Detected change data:
━━━━━━━━━━

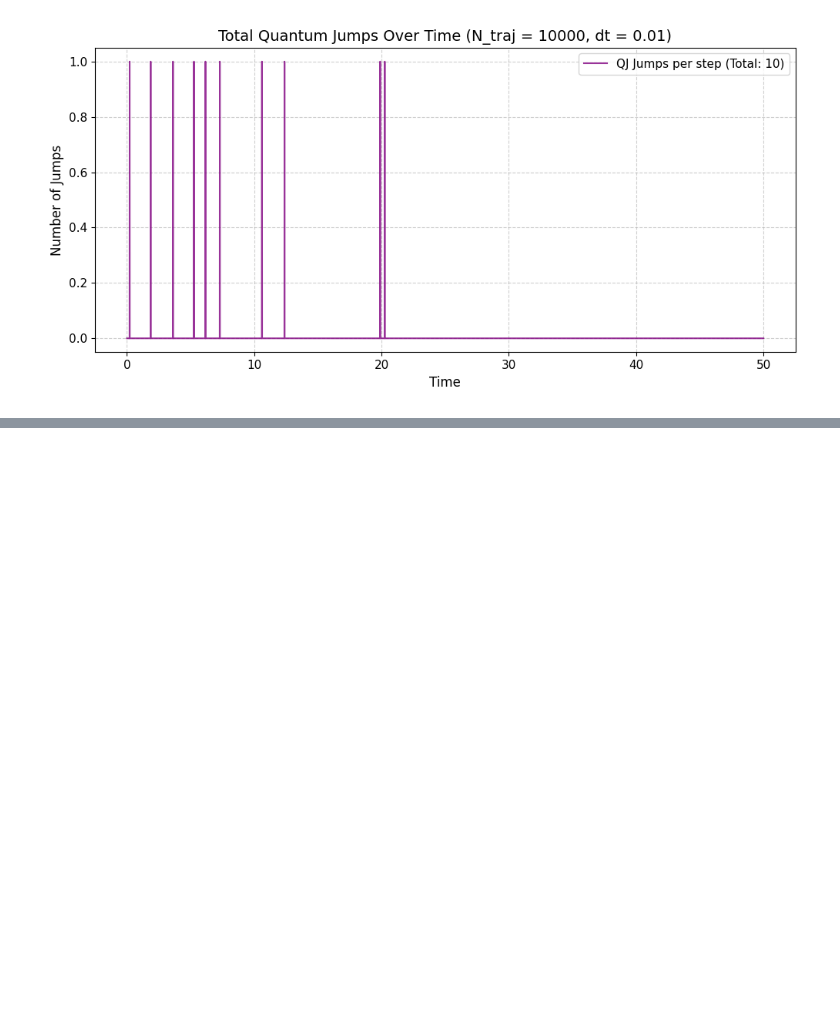
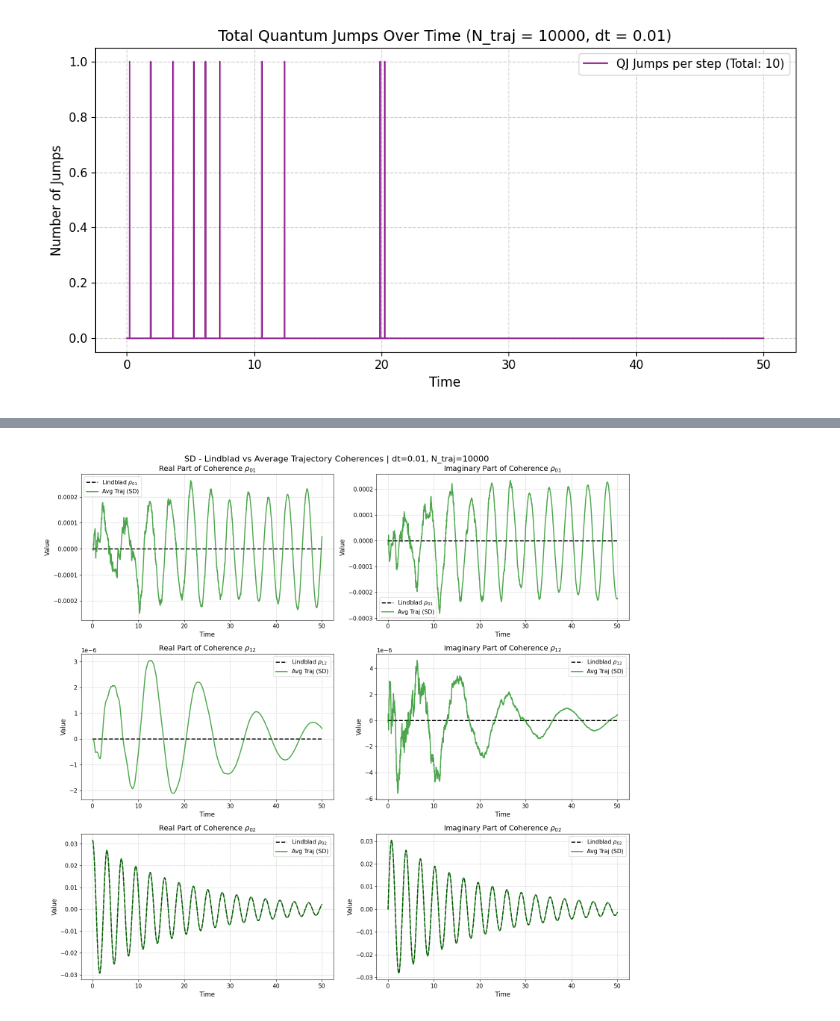
Before and after one commit to francescociavarella/Collisional-Methods, a Jupyter notebook: Coccia3LevelSys/Codes/Intermediate/Plot_rho_complete.ipynb, the cells around one changed output, grey strips where cells are left out. Saved outputs shown, nothing was run; the diff lists cells and outputs as text; code cells hidden in the pictures; blank space fills up the shorter version.

```diff
--- a/Coccia3LevelSys/Codes/Intermediate/Plot_rho_complete.ipynb
+++ b/Coccia3LevelSys/Codes/Intermediate/Plot_rho_complete.ipynb
@@ -282,0 +420,80 @@ plt.show()
+# %%
+# =========================================================
+# Setup Mode and Select Data
+# =========================================================
+plt.close('all')
+
+MODE = "SD"  # Choose "QJ" or "SD"
+
+# Dynamically select the correct coherence averages based on the chosen mode
+if MODE == "QJ":
+    avg_coh_01 = avg_coh_01_QJ
+    avg_coh_12 = avg_coh_12_QJ
+    avg_coh_02 = avg_coh_02_QJ
+    color_avg = 'blue'
+else:
+    avg_coh_01 = avg_coh_01_SD
+    avg_coh_12 = avg_coh_12_SD
+    avg_coh_02 = avg_coh_02_SD
+    color_avg = 'green'
+
+# Bundle the coherences into a list to iterate easily
+# Format: (Label, Lindblad data, Stochastic Average data)
+coherence_data = [
+    ('01', lindblad_01, avg_coh_01),
+    ('12', lindblad_12, avg_coh_12),
+    ('02', lindblad_02, avg_coh_02)
+]
+
+# =========================================================
+# Plotting Real and Imaginary Coherences (3x2 Grid)
+# =========================================================
+# Increase the vertical size (15) to comfortably fit 3 rows
+fig04, axes = plt.subplots(3, 2, figsize=(16, 15))
+
+# Loop through each row and plot the corresponding coherence
+for row_idx, (label, lind_data, avg_data) in enumerate(coherence_data):
+
+    # -----------------------------------
+    # Left Column: Real Part
+    # -----------------------------------
+    ax_real = axes[row_idx, 0]
+    ax_real.plot(times, np.real(lind_data), label=f'Lindblad $\\rho_{{{label}}}$', linewidth=2, linestyle='--', color='black')
+    ax_real.plot(times, np.real(avg_data), label=f'Avg Traj ({MODE})', linewidth=2, color=color_avg, alpha=0.7)
+
+    ax_real.set_title(f'Real Part of Coherence $\\rho_{{{label}}}$', fontsize=14)
+
+    # -----------------------------------
+    # Right Column: Imaginary Part
+    # -----------------------------------
+    ax_imag = axes[row_idx, 1]
+    ax_imag.plot(times, np.imag(lind_data), label=f'Lindblad $\\rho_{{{label}}}$', linewidth=2, linestyle='--', color='black')
+    ax_imag.plot(times, np.imag(avg_data), label=f'Avg Traj ({MODE})', linewidth=2, color=color_avg, alpha=0.7)
+
+    ax_imag.set_title(f'Imaginary Part of Coherence $\\rho_{{{label}}}$', fontsize=14)
+
+# -----------------------------------
+# Global Formatting for all subplots
+# -----------------------------------
+for ax in axes.flat:
+    ax.set_xlabel('Time', fontsize=12)
+    ax.set_ylabel('Value', fontsize=12)
+    ax.legend(loc='best', fontsize=11)
+    ax.grid(True, linestyle='--', alpha=0.6)
+
+    # Disable scientific offset if the coherences are very close to 0
+    formatter = ticker.ScalarFormatter(useOffset=False)
+    ax.yaxis.set_major_formatter(formatter)
+
+# Main figure title
+fig04.suptitle(f'{MODE} - Lindblad vs Average Trajectory Coherences | dt={dt}, N_traj={N_traj}', fontsize=16, y=0.98)
+
+# Adjust layout to prevent overlapping titles and labels
+plt.tight_layout()
+
+# Automatically save the figure
+filename_04 = f'{MODE}_All_Coherences_dt_{dt_str}_Ntraj_{N_traj}'
+save_fig(fig04, filename_04)
+
+plt.show()
+# %% [output]
@@ -282,0 +501 @@ plt.show()
+[figure, added]
```
Also changed, not shown: parts of 13 cells of this notebook.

━━━━━━━━━━

In case the records contain pictures, keep those out and repeat the rest exactly.

• Exercise response:
Before and after one commit to francescociavarella/Collisional-Methods, a Jupyter notebook: Coccia3LevelSys/Codes/Intermediate/Plot_rho_complete.ipynb, the cells around one changed output, grey strips where cells are left out. Saved outputs shown, nothing was run; the diff lists cells and outputs as text; code cells hidden in the pictures; blank space fills up the shorter version.

```diff
--- a/Coccia3LevelSys/Codes/Intermediate/Plot_rho_complete.ipynb
+++ b/Coccia3LevelSys/Codes/Intermediate/Plot_rho_complete.ipynb
@@ -282,0 +420,80 @@ plt.show()
+# %%
+# =========================================================
+# Setup Mode and Select Data
+# =========================================================
+plt.close('all')
+
+MODE = "SD"  # Choose "QJ" or "SD"
+
+# Dynamically select the correct coherence averages based on the chosen mode
+if MODE == "QJ":
+    avg_coh_01 = avg_coh_01_QJ
+    avg_coh_12 = avg_coh_12_QJ
+    avg_coh_02 = avg_coh_02_QJ
+    color_avg = 'blue'
+else:
+    avg_coh_01 = avg_coh_01_SD
+    avg_coh_12 = avg_coh_12_SD
+    avg_coh_02 = avg_coh_02_SD
+    color_avg = 'green'
+
+# Bundle the coherences into a list to iterate easily
+# Format: (Label, Lindblad data, Stochastic Average data)
+coherence_data = [
+    ('01', lindblad_01, avg_coh_01),
+    ('12', lindblad_12, avg_coh_12),
+    ('02', lindblad_02, avg_coh_02)
+]
+
+# =========================================================
+# Plotting Real and Imaginary Coherences (3x2 Grid)
+# =========================================================
+# Increase the vertical size (15) to comfortably fit 3 rows
+fig04, axes = plt.subplots(3, 2, figsize=(16, 15))
+
+# Loop through each row and plot the corresponding coherence
+for row_idx, (label, lind_data, avg_data) in enumerate(coherence_data):
+
+    # -----------------------------------
+    # Left Column: Real Part
+    # -----------------------------------
+    ax_real = axes[row_idx, 0]
+    ax_real.plot(times, np.real(lind_data), label=f'Lindblad $\\rho_{{{label}}}$', linewidth=2, linestyle='--', color='black')
+    ax_real.plot(times, np.real(avg_data), label=f'Avg Traj ({MODE})', linewidth=2, color=color_avg, alpha=0.7)
+
+    ax_real.set_title(f'Real Part of Coherence $\\rho_{{{label}}}$', fontsize=14)
+
+    # -----------------------------------
+    # Right Column: Imaginary Part
+    # -----------------------------------
+    ax_imag = axes[row_idx, 1]
+    ax_imag.plot(times, np.imag(lind_data), label=f'Lindblad $\\rho_{{{label}}}$', linewidth=2, linestyle='--', color='black')
+    ax_imag.plot(times, np.imag(avg_data), label=f'Avg Traj ({MODE})', linewidth=2, color=color_avg, alpha=0.7)
+
+    ax_imag.set_title(f'Imaginary Part of Coherence $\\rho_{{{label}}}$', fontsize=14)
+
+# -----------------------------------
+# Global Formatting for all subplots
+# -----------------------------------
+for ax in axes.flat:
+    ax.set_xlabel('Time', fontsize=12)
+    ax.set_ylabel('Value', fontsize=12)
+    ax.legend(loc='best', fontsize=11)
+    ax.grid(True, linestyle='--', alpha=0.6)
+
+    # Disable scientific offset if the coherences are very close to 0
+    formatter = ticker.ScalarFormatter(useOffset=False)
+    ax.yaxis.set_major_formatter(formatter)
+
+# Main figure title
+fig04.suptitle(f'{MODE} - Lindblad vs Average Trajectory Coherences | dt={dt}, N_traj={N_traj}', fontsize=16, y=0.98)
+
+# Adjust layout to prevent overlapping titles and labels
+plt.tight_layout()
+
+# Automatically save the figure
+filename_04 = f'{MODE}_All_Coherences_dt_{dt_str}_Ntraj_{N_traj}'
+save_fig(fig04, filename_04)
+
+plt.show()
+# %% [output]
@@ -282,0 +501 @@ plt.show()
+[figure, added]
```
Also changed, not shown: parts of 13 cells of this notebook.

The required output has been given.